On the surface, the game taking place solely within the Federal Bureau Control leaves little to the player’s presumptuous imagination. The FBC initially appears as a standard, generic office. However, the odd and eccentric plot reflects the world the game exists in. The Federal Bureau Control is way more than a simple office. It constantly evolves and changes, and is far bigger and more complicated than it should ever be. On a technical level, this makes exploring the FBC refreshing and exciting. To situate a game of abnormality and curiosity in such an ordinary locale – with a twist – the player’s perception is manipulated and tampered with. It’s thrilling.
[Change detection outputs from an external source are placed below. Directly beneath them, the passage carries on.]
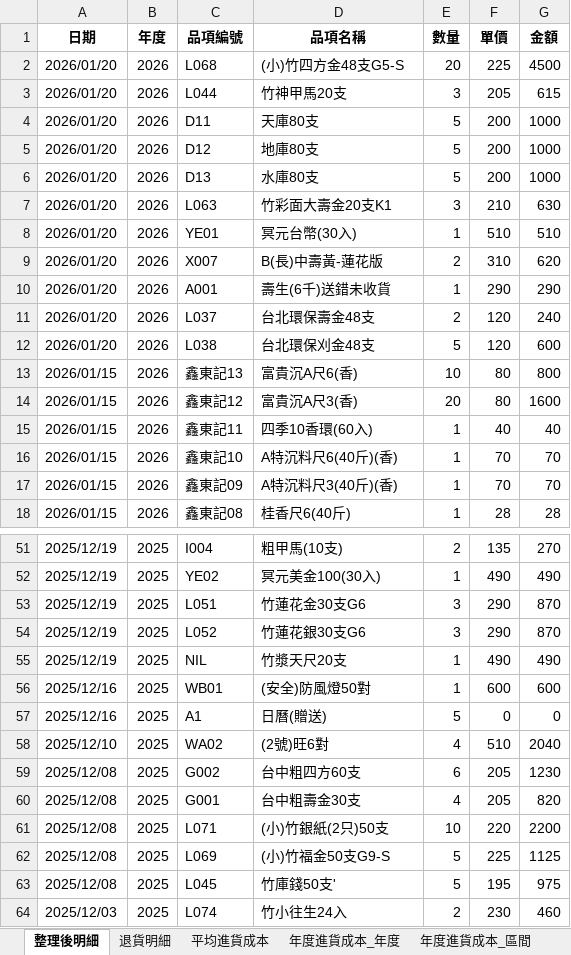
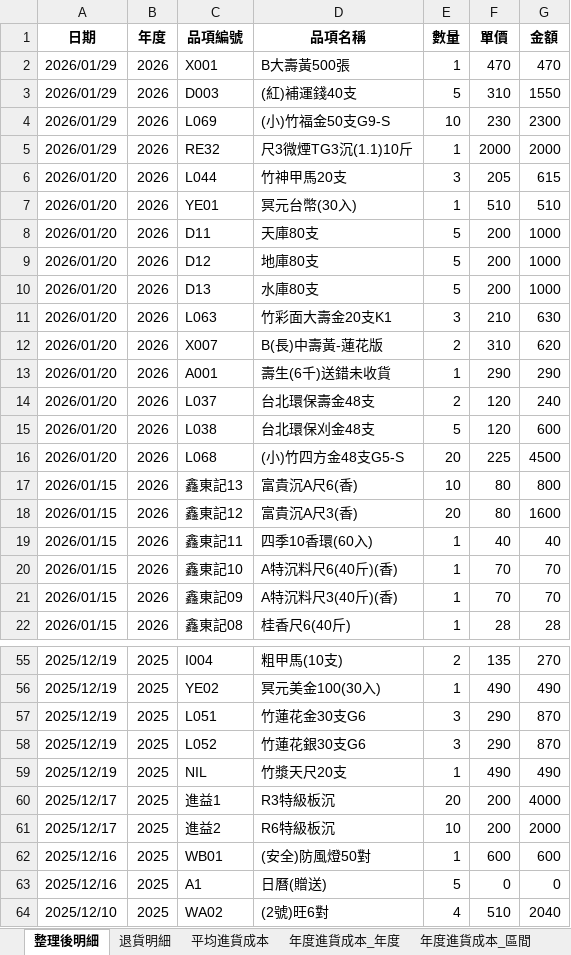
Before and after one commit to kpwh68wkkt-svg/price-check-flask, an Excel workbook: 價格整理.xlsx, sheet 整理後明細, drawn as a sheet; only a part is shown, gaps mark what is left out; the shorter side is filled out with more unchanged rows; values as stored, in another font and other column widths than the file's, no borders; the diff covers the shown part only; the diff names each change by its address in the sheet, - before the commit and + after, or states it on an @@ line.

```diff
--- a/價格整理.xlsx (sheet 整理後明細)
+++ b/價格整理.xlsx (sheet 整理後明細)
+row 2: 2026/01/29 | 2026 | X001 | B大壽黃500張 | 1 | 470 | 470
+row 3: 2026/01/29 | 2026 | D003 | (紅)補運錢40支 | 5 | 310 | 1550
+row 4: 2026/01/29 | 2026 | L069 | (小)竹福金50支G9-S | 10 | 230 | 2300
+row 5: 2026/01/29 | 2026 | RE32 | 尺3微煙TG3沉(1.1)10斤 | 1 | 2000 | 2000
@@ row 8 moved to row 7: 2026/01/20 @@
@@ row 2 moved to row 16: 2026/01/20 @@
+row 60: 2025/12/17 | 2025 | 進益1 | R3特級板沉 | 20 | 200 | 4000
+row 61: 2025/12/17 | 2025 | 進益2 | R6特級板沉 | 10 | 200 | 2000
```
Also changed, not shown: 26 moved rows elsewhere in this sheet, sheet 年度進貨成本_年度, sheet 年度進貨成本_區間, sheet 最新進貨成本, sheet 平均進貨成本, sheet 漲價提醒.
Not only does its locale feel special and unique, the gameplay is something of a surprise in today’s industry. Throughout her stay in the FBC, Jesse Faden becomes equipped with various telekinetic and supernatural powers that slowly improve upon and complicate combat, making the game feel like it has a steady and satisfying sense of progression. At the beginning, Jesse is equipped with only a pistol – the Service Weapon – but eventually you’ll be flinging standard office décor at your foes and it feels oh so satisfying every single time. The gameplay is fluid, where the player feels (pardon the pun) in control of every hostile encounter, and as soon as the player begins to lose control (heh) is when they start to struggle.
It’s hard to commend Control completely without addressing the plot within – but that would be spoilers. However, it’s also difficult to praise this game completely when it has its flaws. The biggest weakness Control has is its framerate. At erratic points whilst playing, (this joke never gets old) the game can lose control and is consumed by frequent stuttering and freezing due to framerate drops. The map is also awkward and very hard to digest – with the FBC already being a maze, navigating it gets much harder when the map doesn’t show you the layout of the building in a concise and comprehensible way. As a smaller, final and petty criticism, Jesse Faden’s character model looks slightly imperfect – though this may’ve been intentional – and it’s occasionally distracting.
Control is a diamond in the rough, in essence. Though it seems a bit rough around the edges, at its core this game is something unique and special – and that outweighs its problems. However, the problems are sadly too prominent (at least at the time of reviewing) for the game to be enjoyed to its absolute. That doesn’t mean that this game isn’t an absolute blast to play, though.